) showed longitudinal associations between physical activity and percent body fat but not with BMI. In three other studies of accelerometry and body composition in youth (7
), a dichotomy in the results found with BMI as opposed to percent body fat was not apparent. In the Pathways Study (9
) and in the study by Ekelund et al. (11
), associations between physical activity and body composition were seen only in youth who were normal-weight at baseline, indicating an interaction between physical activity and baseline weight status. No such interaction was found in TAAG (data not shown).
To our knowledge, this is the first longitudinal study to examine associations between objectively measured physical activity and body composition among girls in their middle school years. Previous studies that included older girls and young women (4
) used self-report question-naires to examine these associations. Studies using only self-reported measures of physical activity are subject to imprecision and bias. Generally, physical activity assessments obtained by self-report produce correlations with reference methods in the range of 0.2-0.6 (6

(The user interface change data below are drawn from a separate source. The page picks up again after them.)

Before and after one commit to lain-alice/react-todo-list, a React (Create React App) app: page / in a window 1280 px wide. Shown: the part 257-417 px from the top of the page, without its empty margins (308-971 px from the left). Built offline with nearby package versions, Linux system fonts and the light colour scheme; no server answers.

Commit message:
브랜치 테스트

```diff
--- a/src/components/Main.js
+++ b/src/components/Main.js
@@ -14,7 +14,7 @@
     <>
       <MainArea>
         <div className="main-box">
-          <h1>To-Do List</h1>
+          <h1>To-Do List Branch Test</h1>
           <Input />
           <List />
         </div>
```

The greatest strength of this study was the measurement of physical activity using 6 days of accelerometry in a large,diverse sample of girls. To our knowledge, our sample included the largest number of adolescent girls ever examined longitudinally using accelerometry. Earlier work by TAAG investigators showed that 85 percent of the variance in energy expenditure was explained by accelerometry (25

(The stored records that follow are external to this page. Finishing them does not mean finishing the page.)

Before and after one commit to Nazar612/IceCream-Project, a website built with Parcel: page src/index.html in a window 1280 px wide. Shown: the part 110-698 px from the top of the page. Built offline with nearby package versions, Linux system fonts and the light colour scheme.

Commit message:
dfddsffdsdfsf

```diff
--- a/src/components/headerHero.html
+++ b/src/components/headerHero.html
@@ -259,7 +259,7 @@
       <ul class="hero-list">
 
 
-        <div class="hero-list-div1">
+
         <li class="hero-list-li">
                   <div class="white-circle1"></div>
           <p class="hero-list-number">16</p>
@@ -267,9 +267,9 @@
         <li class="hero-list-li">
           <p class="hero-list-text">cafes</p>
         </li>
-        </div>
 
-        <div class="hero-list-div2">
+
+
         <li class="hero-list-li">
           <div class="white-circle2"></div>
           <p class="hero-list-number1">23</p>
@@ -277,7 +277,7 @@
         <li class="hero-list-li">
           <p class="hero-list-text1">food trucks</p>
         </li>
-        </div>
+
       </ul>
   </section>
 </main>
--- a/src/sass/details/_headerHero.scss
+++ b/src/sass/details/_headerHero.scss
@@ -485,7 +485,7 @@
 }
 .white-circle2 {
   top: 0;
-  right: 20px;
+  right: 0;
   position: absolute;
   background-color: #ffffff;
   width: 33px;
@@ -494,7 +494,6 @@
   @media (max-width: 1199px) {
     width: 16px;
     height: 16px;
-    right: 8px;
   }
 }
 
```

). Other strengths of our study were that age- and gender-appropriate cutoffs were used to define MVPA (18
) and that missing accelerometry data were imputed (19
One important limitation of this work is that we did not have a measure of pubertal stage. It is well known that puberty is associated with a substantial increase in percent body fat among girls. Associations of pubertal status with physical activity could have resulted in confounding of our analyses. In addition, we estimated percent body fat using anthropometry rather than more precise measures such as dual-energy x-ray absorptiometry. Although our preliminary work indicated high validity of the method used (14

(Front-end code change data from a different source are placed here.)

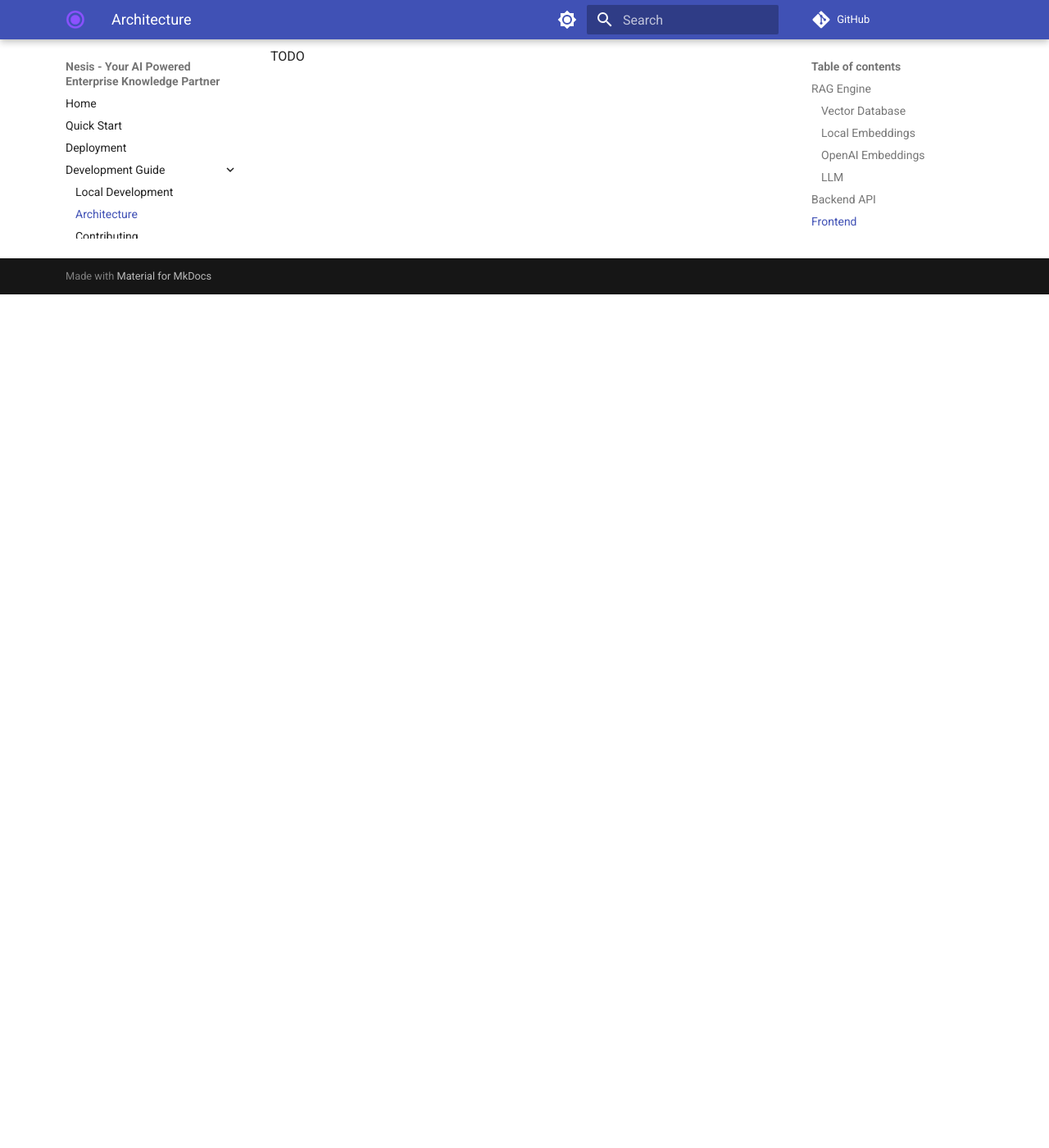
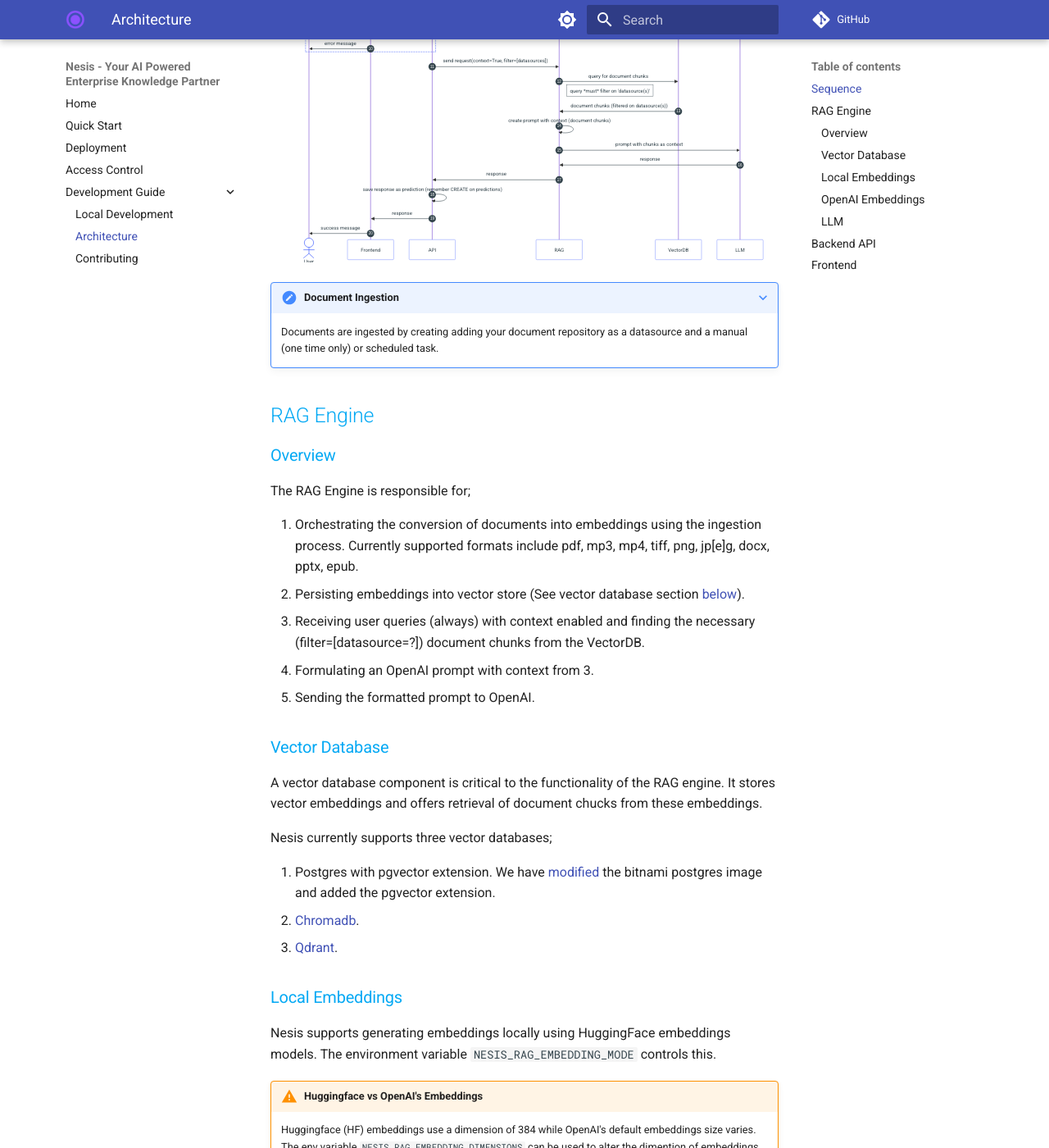
Before and after one commit to ametnes/nesis, an MkDocs documentation site: the page built from docs/src/dev-guide/architecture.md, in a window 1280 px wide and 1400 px high, scrolled down 1041 px. Shown: the whole window at 82% size. Built offline with MkDocs 1.6.1 and Material for MkDocs 9.7.7, drawn with Linux system fonts in a browser that asks for light colours; comment, search, counter and statistics services are not loaded; some of the changed text lies outside the part shown.

Commit message:
Add documentation

````diff
--- a/docs/mkdocs.yml
+++ b/docs/mkdocs.yml
@@ -27,12 +27,16 @@
   - attr_list
   - admonition
   - pymdownx.details
-  - pymdownx.superfences
-
+  - pymdownx.superfences:
+      custom_fences:
+        - name: mermaid
+          class: mermaid
+          format: !!python/name:pymdownx.superfences.fence_code_format
 nav:
   - Home: 'index.md'
   - 'Quick Start': 'quick-start.md'
   - 'Deployment': 'deployment.md'
+  - 'Access Control': 'rbac.md'
   - 'Development Guide':
       - 'Local Development': 'dev-guide/local.md'
       - 'Architecture': 'dev-guide/architecture.md'
--- a/docs/src/dev-guide/architecture.md
+++ b/docs/src/dev-guide/architecture.md
@@ -1,22 +1,115 @@
 # Nesis Architecture
-The Nessus project is divided into three components.
+The Nessus project is divided into four components.
 
-1. Frontend - This contains the ReactJS frontend and Node Express server (aka frontend-backend)
-2. API Backend - This is the backend API responsible for handling
-       1. Authentication
-       2. User management
-       3. Enforcing Role based access control
-       4. Process scheduling
-       5. And more
-6. RAG Engine - This is response for
-       7. Converting documents into embeddings
-       8. Interfacing with any OpenAI compatible endpoints
+1. Frontend - This contains the ReactJS frontend and Node Express server (aka frontend-backend).
+2. API Backend - This is the backend API responsible for handling;
+       1. Authentication.
+       2. User management.
+       3. Enforcing Role based access control.
+       4. Process scheduling.
+       5. And more.
+3. RAG Engine - This is response for;
+       7. Converting documents into embeddings.
+       8. Interfacing with any OpenAI compatible endpoints.
+4. Vector DB - For storing vector embeddings.
+
+
+## Sequence
+
+This is a simple sequence showing how requests flow when a user chats with their private documents.
+
+``` mermaid
+sequenceDiagram
+  autonumber
+  actor User
+  User->>Frontend: quesion
+  Frontend->>API: token, query
+  API->>API: validate token
+  API->>API: check CREATE action on prediction (rbac)
+  API->>API: collect datasources valid (READ) for user (rbac)
+  alt no datasources exists
+    API->>Frontend: 403
+    Frontend->>User: error message
+  else datasources exists:
+    API->>API: add to datasource collection
+  end
+  alt no CREATE prediction policy for user
+    API->>Frontend: 403
+    Frontend->>User: error message
+  end
+  API->>RAG: send request(context=True, filter=[datasources])
+  RAG->>VectorDB: query for document chunks
+  Note right of RAG: query *must* filter on 'datasource(s)'
+  VectorDB->>RAG: document chunks (filtered on datasource(s))
+  RAG->>RAG: create prompt with context (document chunks)
+  RAG->>LLM: prompt with chunks as context
+  LLM->>RAG: response
+  RAG->>API: response
+  API->>API: save response as prediction (remember CREATE on predictions)
+  API->>Frontend: response
+  Frontend->>User: success message
+```
+
+
+???+ note "Document Ingestion"
+
+    Documents are ingested by creating adding your document repository as a datasource and a manual
+    (one time only) or scheduled task.
+
 
 ## RAG Engine
+### Overview
+The RAG Engine is responsible for;
+
+1. Orchestrating the conversion of documents into embeddings using the ingestion process. Currently supported formats include pdf, mp3, mp4, tiff, png, jp[e]g, docx, pptx, epub.
+2. Persisting embeddings into vector store (See vector database section [below](#vector-database)).
+3. Receiving user queries (always) with context enabled and finding the necessary (filter=[datasource=?]) document chunks from the VectorDB.
+4. Formulating an OpenAI prompt with context from 3.
+5. Sending the formatted prompt to OpenAI.
+
 ### Vector Database
+A vector database component is critical to the functionality of the RAG engine. It stores vector embeddings and offers retrieval of
+document chucks from these embeddings.
+
+Nesis currently supports three vector databases;
+
+1. Postgres with pgvector extension. We have <a href="https://github.com/ametnes/postgresql" target="_blank">modified</a> the bitnami postgres image and added the pgvector extension.
+2. <a href="https://github.com/chroma-core/chroma" target="_blank">Chromadb</a>.
+3. <a href="https://github.com/qdrant/qdrant" target="_blank">Qdrant</a>.
+
 ### Local Embeddings
+Nesis supports generating embeddings locally using HuggingFace embeddings models. The environment variable `NESIS_RAG_EMBEDDING_MODE` controls this.
+
+!!! warning "Huggingface vs OpenAI's Embeddings"
+
+    Huggingface (HF) embeddings use a dimension of 384 while OpenAI's default embeddings size varies.
+    The env variable `NESIS_RAG_EMBEDDING_DIMENSIONS` can be used to alter the dimention of embeddings
+    to suit your needs.
+
+    You may need to create a HF token in order to access any HF models. If you encounter an access denied during he ingestion process
+    set the `HF_TOKEN` with your HF token.
+
 ### OpenAI Embeddings
+
+Nesis can also use OpenAI to generate embeddings. By setting the environment variable `NESIS_RAG_EMBEDDING_MODE=openai`, Nesis would use the configured OpenAI
+endpoint to generate embeddings.
+
+!!! note
+
+    To use OpenAI embeddings, an `OPENAI_API_KEY` would have to be supplied.
+
+
 ### LLM
+Nesis supports any OpenAI compatible LLM service. By setting the `OPENAI_API_KEY` and `OPENAI_API_BASE` environment variables, you are able
+to configure which OpenAI API to use.
+
+When running Nesis in your private network you will need to provide your own private LLM service.
+
+???+ tip "Fully private LLM service"
+
+    <a href="https://cloud.ametnes.com/" target="_blank">Ametnes</a> provides a fully managed private LLM service that runs enterily in your private network. Your data stays completely
+    ring-fenced in your private environment allowing you to achive full privacy.
+
 
 ## Backend API
 TODO
````
Also changed, not shown: docs/src/rbac.md (added, +238 -0 lines).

), more precise measures are always preferred.
Finally, a limitation of this work was that energy intake was not assessed. In the current study, the only feasible method of assessing energy intake would have been self-reporting, which is expensive and is subject to measurement error and bias related to obesity status (26
). Although accurate measures of energy intake would have enriched our ability to interpret the results, lack of those measures does not negate the relevance of this study to public health. It was not our purpose to prove that, at the same level of energy intake, greater energy expenditure is associated with declines in obesity measures. Other types of more tightly controlled studies have made this point very clear (28
). Rather, the purpose here was to show the levels of physical activity associated with cross-sectional differences and longitudinal changes in body composition in a free-living population of middle-school girls. Nevertheless, it is possible that associations between physical activity and body composition would have been stronger if energy intake had been controlled.
Decreases in energy expenditure through physical activity have been implicated as an important cause of the growing prevalence of obesity (30
). Accelerometry provides a method of assessing the intensity and duration of physical activity, and thus it can provide important information on the type and amount of activity needed to prevent obesity. This work indicates that large samples, long periods of follow-up, multiple assessments, and careful measurement of confounders may be needed to detect associations between changes in activity and changes in body composition in free-living populations. More studies are needed to understand the amount of physical activity needed to prevent the development of obesity and to provide evidence-based physical activity recommendations to the public.